MATERIAL PROVIDED Block Start

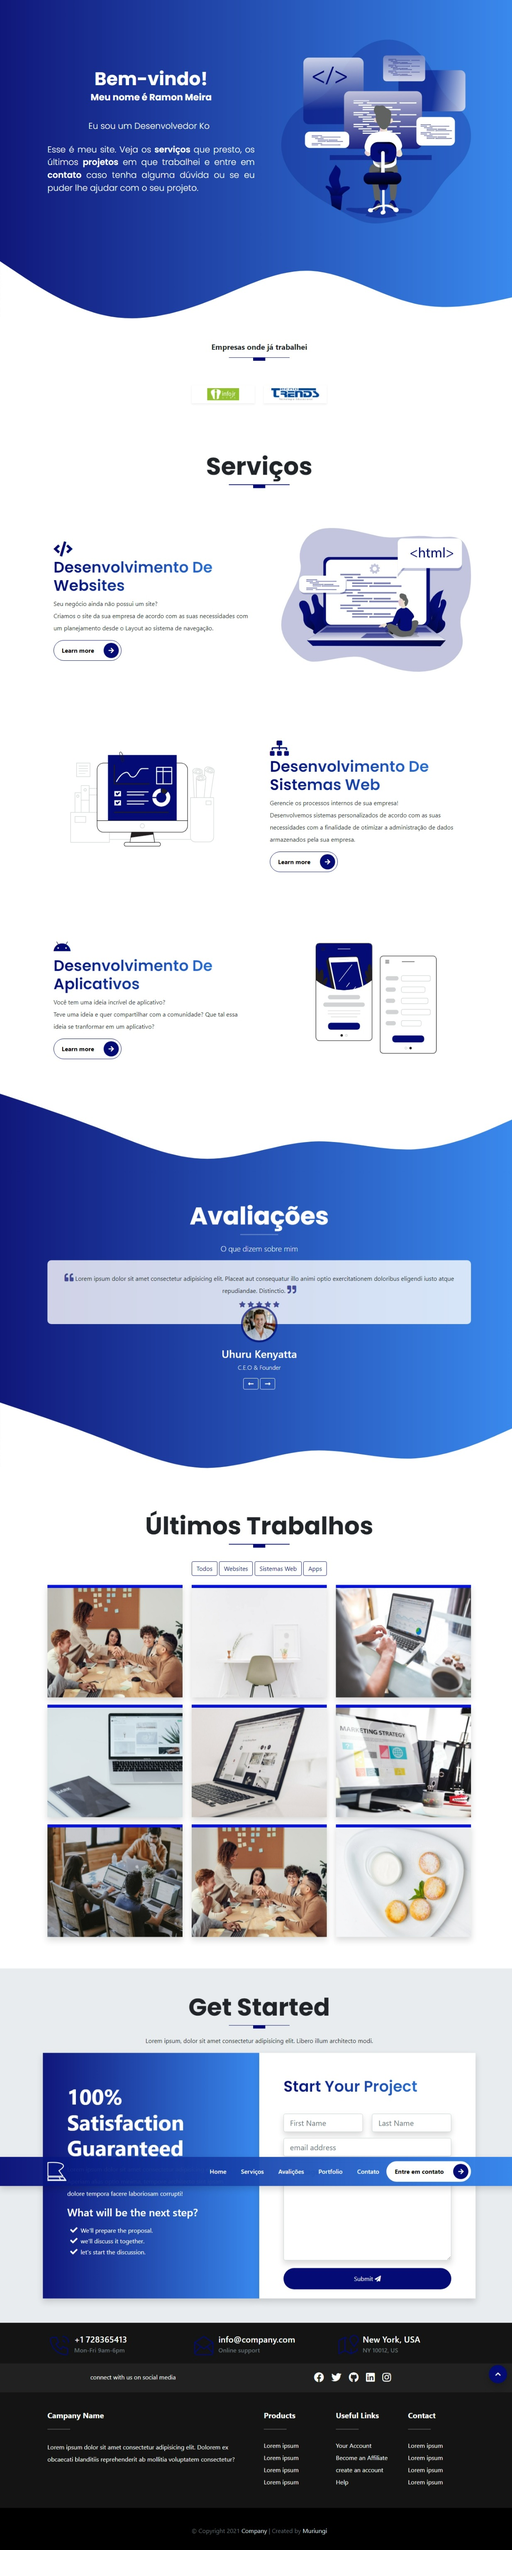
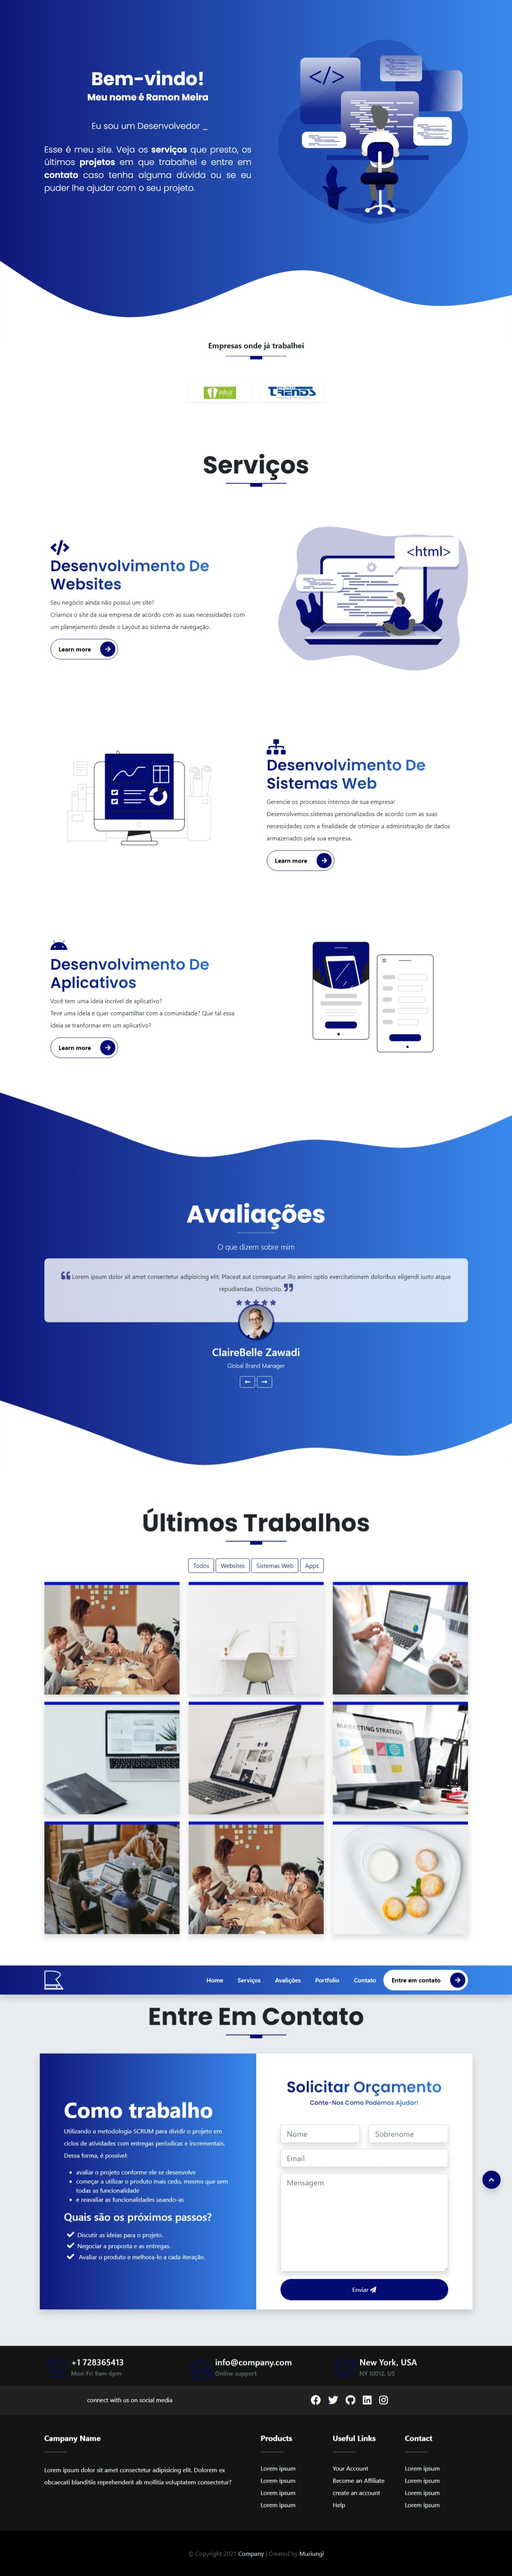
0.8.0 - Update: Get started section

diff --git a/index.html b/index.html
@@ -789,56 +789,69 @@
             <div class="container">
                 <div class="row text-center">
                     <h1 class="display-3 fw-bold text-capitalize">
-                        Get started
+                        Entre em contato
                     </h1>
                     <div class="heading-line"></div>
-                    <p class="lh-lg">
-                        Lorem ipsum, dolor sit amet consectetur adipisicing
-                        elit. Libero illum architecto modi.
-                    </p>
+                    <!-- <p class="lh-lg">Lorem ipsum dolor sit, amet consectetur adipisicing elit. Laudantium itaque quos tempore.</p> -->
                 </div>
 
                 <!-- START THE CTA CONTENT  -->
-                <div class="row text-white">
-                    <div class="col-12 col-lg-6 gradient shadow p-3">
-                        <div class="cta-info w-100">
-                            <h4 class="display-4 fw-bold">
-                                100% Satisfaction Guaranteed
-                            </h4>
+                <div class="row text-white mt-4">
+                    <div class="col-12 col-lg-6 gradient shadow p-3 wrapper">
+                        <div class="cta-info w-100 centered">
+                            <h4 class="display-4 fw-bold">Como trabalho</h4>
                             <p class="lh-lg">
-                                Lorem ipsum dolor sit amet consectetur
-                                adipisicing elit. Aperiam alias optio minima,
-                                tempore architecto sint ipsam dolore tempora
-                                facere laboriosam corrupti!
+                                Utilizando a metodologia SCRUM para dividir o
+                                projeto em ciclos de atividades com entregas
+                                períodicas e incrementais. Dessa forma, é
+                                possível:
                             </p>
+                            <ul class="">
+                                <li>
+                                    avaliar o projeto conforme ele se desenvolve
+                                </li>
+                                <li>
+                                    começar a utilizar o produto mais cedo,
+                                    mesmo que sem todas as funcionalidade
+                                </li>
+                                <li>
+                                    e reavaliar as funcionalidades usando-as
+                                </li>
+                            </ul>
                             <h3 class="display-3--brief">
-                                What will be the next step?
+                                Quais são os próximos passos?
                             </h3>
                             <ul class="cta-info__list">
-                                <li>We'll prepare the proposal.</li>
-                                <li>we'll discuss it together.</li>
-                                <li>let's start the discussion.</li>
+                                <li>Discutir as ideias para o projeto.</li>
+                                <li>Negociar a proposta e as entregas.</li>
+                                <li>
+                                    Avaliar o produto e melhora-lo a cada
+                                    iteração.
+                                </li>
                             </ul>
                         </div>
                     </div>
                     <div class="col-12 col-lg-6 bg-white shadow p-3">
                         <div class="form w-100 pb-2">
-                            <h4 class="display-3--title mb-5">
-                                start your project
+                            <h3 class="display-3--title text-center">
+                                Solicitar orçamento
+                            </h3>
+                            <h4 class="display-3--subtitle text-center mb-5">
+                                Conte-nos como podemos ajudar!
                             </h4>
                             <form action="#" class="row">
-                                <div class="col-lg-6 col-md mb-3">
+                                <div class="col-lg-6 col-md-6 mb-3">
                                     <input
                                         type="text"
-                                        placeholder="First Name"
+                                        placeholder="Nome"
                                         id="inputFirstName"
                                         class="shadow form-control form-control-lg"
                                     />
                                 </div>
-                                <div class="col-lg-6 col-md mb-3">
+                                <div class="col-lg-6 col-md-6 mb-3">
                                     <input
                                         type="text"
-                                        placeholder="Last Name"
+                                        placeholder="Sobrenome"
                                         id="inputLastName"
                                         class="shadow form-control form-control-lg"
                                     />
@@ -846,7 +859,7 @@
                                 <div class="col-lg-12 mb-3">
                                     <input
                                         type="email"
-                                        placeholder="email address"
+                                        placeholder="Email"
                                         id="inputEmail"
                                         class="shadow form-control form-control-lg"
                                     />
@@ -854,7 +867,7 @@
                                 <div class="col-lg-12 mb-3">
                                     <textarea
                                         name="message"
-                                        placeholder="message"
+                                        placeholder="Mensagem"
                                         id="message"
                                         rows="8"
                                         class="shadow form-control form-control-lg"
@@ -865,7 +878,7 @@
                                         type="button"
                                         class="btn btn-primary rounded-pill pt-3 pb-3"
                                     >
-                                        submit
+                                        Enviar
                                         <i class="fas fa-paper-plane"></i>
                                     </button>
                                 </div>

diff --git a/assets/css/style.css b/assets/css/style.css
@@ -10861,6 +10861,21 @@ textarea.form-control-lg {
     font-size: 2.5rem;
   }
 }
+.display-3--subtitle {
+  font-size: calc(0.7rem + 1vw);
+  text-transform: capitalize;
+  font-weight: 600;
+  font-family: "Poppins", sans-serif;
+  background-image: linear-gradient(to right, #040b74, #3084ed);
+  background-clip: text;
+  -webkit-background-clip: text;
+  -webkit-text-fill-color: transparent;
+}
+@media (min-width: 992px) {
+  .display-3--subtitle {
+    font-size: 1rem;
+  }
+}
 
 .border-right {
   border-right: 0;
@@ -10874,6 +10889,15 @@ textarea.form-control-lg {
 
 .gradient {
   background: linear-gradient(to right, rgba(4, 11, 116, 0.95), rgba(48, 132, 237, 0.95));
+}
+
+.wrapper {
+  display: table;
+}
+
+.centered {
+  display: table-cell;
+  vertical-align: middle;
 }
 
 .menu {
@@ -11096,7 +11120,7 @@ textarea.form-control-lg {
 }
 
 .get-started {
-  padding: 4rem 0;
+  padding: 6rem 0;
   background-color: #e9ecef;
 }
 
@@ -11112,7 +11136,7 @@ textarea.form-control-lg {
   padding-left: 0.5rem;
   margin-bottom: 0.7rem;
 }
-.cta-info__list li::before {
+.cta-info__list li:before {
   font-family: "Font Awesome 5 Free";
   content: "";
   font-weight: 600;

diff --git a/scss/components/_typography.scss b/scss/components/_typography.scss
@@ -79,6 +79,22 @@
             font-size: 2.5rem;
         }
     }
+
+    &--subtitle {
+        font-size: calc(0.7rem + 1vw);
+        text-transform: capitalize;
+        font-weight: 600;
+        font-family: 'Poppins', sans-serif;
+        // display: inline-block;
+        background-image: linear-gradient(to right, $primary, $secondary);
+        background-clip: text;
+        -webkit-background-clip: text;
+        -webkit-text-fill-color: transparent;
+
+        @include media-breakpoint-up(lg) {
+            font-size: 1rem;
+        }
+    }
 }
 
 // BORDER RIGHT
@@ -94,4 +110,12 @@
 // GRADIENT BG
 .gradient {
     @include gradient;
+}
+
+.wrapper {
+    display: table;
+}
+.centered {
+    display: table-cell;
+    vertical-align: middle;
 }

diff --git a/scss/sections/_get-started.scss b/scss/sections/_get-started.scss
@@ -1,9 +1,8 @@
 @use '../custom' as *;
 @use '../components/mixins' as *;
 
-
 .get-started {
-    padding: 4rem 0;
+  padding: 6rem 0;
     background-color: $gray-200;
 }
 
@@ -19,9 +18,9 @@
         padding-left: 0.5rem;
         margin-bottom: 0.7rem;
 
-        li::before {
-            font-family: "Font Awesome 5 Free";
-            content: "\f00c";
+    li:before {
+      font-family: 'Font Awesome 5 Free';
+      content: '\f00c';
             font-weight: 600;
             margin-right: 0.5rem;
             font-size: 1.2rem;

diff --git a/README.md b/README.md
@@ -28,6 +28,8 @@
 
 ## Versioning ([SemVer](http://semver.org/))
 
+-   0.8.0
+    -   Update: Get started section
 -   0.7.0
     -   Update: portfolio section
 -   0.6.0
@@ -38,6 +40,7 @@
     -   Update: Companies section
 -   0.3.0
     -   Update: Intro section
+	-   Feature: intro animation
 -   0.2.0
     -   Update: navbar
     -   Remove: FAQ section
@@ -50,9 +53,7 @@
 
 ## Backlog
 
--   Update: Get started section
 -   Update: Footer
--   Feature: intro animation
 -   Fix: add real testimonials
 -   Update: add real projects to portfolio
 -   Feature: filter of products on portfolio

MATERIAL PROVIDED Block End
MATERIAL PROVIDED Block Start

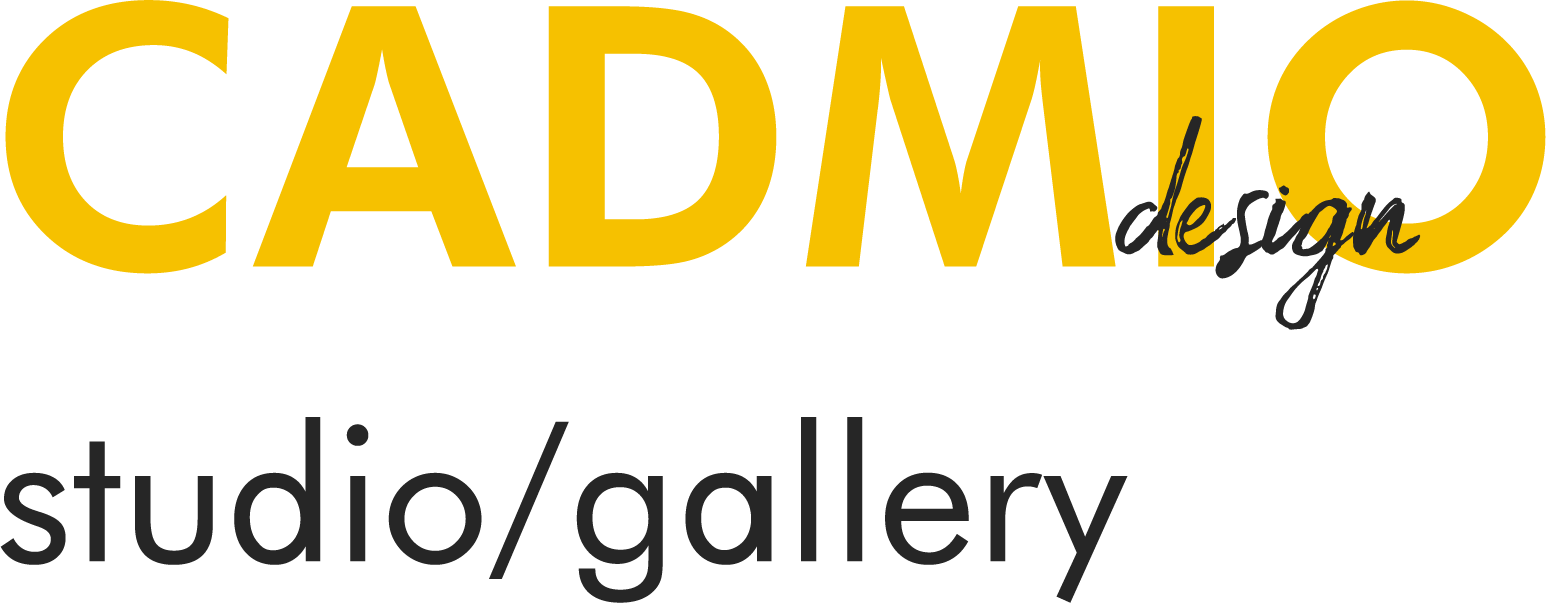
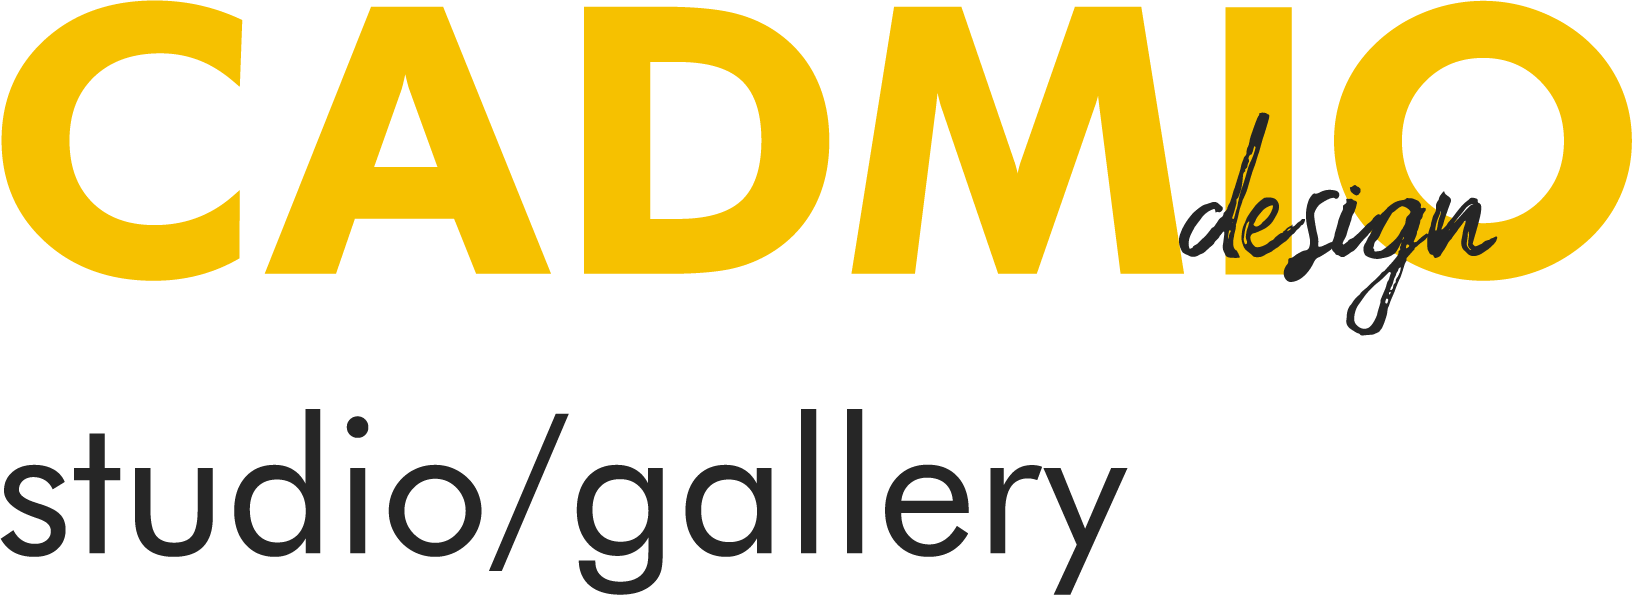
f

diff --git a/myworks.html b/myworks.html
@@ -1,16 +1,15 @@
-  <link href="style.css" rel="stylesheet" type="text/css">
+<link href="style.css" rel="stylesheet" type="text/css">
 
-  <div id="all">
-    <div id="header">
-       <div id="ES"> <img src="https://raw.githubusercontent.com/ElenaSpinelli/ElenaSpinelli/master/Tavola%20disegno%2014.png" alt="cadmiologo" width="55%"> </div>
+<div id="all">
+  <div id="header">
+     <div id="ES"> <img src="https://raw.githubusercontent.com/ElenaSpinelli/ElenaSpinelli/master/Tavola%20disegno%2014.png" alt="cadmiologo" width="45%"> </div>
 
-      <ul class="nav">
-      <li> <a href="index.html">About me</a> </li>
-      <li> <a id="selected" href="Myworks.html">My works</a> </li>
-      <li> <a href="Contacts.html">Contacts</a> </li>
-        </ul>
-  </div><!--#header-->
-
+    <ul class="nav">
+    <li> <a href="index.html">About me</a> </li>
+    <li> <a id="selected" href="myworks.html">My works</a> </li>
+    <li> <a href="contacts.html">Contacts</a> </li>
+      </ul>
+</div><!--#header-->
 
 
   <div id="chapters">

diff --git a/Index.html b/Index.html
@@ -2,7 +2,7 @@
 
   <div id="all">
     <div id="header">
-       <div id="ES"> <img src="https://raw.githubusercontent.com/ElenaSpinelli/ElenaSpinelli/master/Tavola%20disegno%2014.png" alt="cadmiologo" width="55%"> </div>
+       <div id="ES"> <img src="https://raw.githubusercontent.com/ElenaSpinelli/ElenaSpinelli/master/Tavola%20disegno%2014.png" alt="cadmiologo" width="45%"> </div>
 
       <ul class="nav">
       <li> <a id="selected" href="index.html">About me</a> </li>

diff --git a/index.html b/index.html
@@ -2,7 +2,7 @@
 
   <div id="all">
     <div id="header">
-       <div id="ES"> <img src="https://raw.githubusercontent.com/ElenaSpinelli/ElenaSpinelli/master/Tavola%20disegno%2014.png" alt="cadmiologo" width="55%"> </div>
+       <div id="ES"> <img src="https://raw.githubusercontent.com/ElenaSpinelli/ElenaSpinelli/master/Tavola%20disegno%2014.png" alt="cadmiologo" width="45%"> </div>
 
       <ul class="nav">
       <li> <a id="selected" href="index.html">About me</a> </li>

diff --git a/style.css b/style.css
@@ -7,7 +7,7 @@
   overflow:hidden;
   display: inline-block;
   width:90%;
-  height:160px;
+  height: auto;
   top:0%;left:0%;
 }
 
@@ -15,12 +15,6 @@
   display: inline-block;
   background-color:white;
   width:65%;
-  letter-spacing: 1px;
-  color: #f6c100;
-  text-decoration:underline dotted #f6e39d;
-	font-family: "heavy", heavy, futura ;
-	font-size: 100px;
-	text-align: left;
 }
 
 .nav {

MATERIAL PROVIDED Block End

* _WHAT YOU NEED TO DO_
State how many lines in the entries above include the word "left"; reply with the number alone.

* _TASK RESPONSE_
4